Grain refinement of aluminum provides a number of technical and economic advantages, including reduced ingot cracking, better ingot homogeneity, better mechanical deformation characteristics and improved mechanical properties. Grain refining elements, titanium and boron, were originally introduced into molten metal as refractory titanium alloy and as corrosive complex potassium metal fluoride salts. Use of these materials resulted in inconsistent performance and detrimental side effects, such as corrosion of furnace refractories, risk of inclusions and unpredictable grain refining response. These side effects and uncertainties were eliminated when master alloy companies together with aluminum producing companies developed a master alloy, which included aluminum, titanium and boron in precise quantities.
One of the most important goals of aluminum alloy production by casting is the refinement of grain size, because coarse grain size immediately reflects in lower property levels. In the case of fixed melting and casting conditions, this goal is usually achieved by different modification methods. These methods are conventionally based on the introduction of a small amount of special master alloys into a slightly overheated melt.
During crystallization, the nature and appearance of the master alloys play the main role in the grain size refinement:element solubility in the aluminum solid solution, binary, or multicomponent compounds according to the stable and metastable phase stability diagrams,
1.surface properties (surface tension, adhesion between phases, adsorption, etc.),
3.their particle size distribution,
4.their distribution uniformity,
5.processing parameters (heating/cooling rates, temperature, and time).
The first issue remains the main one for the development and selection of master alloys for particular grain refinement or modifying effects. It is based on the stable phase diagrams, assessed theoretically and experimentally, as well as on the chemical thermodynamics of the alloy systems.
The basic idea of "master alloys" has its grounds in the fact that many alloying elements are very active (Sr, Ti, Mg) or are just unsuitable (Na, B) to be entered in a pure form into aluminum alloys. Also, the production of purified metals like strontium or sodium with the purpose of dissolving only a small amount of addition (0.01-0.2%) is obviously not a cost-effective method. Many active metals can be manufactured much more easily in their alloy form (Al-Ti, Al-Sr, Al-Mg) due to lower activity of the leading elements. The dissolution of the master alloy in the melt also proceeds under a different mechanism than that of pure metals.

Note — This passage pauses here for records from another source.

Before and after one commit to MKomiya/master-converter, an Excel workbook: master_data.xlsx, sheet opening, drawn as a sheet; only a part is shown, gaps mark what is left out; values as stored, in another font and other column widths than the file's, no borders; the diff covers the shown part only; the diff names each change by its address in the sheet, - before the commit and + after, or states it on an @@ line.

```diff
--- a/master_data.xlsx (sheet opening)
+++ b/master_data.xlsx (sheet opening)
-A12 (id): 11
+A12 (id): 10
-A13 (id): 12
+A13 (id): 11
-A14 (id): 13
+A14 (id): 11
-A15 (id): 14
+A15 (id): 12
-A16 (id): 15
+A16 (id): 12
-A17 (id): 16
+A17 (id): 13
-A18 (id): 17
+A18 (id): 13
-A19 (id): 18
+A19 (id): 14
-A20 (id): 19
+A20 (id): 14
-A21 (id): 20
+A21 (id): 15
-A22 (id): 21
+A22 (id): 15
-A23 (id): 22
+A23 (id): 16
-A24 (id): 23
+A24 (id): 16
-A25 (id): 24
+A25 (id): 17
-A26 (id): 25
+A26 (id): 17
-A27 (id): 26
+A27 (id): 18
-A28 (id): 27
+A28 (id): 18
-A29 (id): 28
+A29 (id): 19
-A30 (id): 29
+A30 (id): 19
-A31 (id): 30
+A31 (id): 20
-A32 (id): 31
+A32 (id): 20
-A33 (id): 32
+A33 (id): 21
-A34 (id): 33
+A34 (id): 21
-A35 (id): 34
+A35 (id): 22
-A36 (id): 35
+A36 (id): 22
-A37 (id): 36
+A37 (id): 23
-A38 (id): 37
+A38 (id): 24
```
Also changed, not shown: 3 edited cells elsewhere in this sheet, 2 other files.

The master alloys used most often for aluminum contain titanium and other transition metals. These master alloys have been extensively studied for many years and are available commercially from different manufacturers. It is necessary to note that the chemical composition of the master alloys is only one, but not the most important, parameter to characterize their efficiency as grain refiners.
Often, master alloys are compared on the basis of the intermetallide particle that already exist in the master alloy and act as seeding nuclei during crystallization of the melt, influencing, in this way, the grain growth. For example, for Al-Ti-B master alloys, the best modification effect was obtained with spheroid particles of TiAl3 of 300 μm and TiB2 < 3 μm.
In the case of Al-Si alloys, so-called primary silicon crystals as well as silicon-rich phases remain in the liquid even at high temperatures (800-1200°C). In this case, the morphology and the size distribution of silicon crystals will determine the final grain size of the alloy, and thus, modifiers should affect first the silicon rather than aluminum crystals.
Many master alloys (like Al-Sr) are used mainly for the purpose of modifying, and not primarily grain refinement. On the other hand, some additions, like sodium, do not eventually affect the crystallization process by forming some intermetallides -rather, they change surface tension, adsorption, and other similar properties locally, and in this way prevent or assist the crystallization of one or another phase type, its polytype, or compound.
There are also master alloys with combined effect, acting as both grain refiners and modifiers. For example, an Al-10% Sr-2% B alloy is used for this purpose.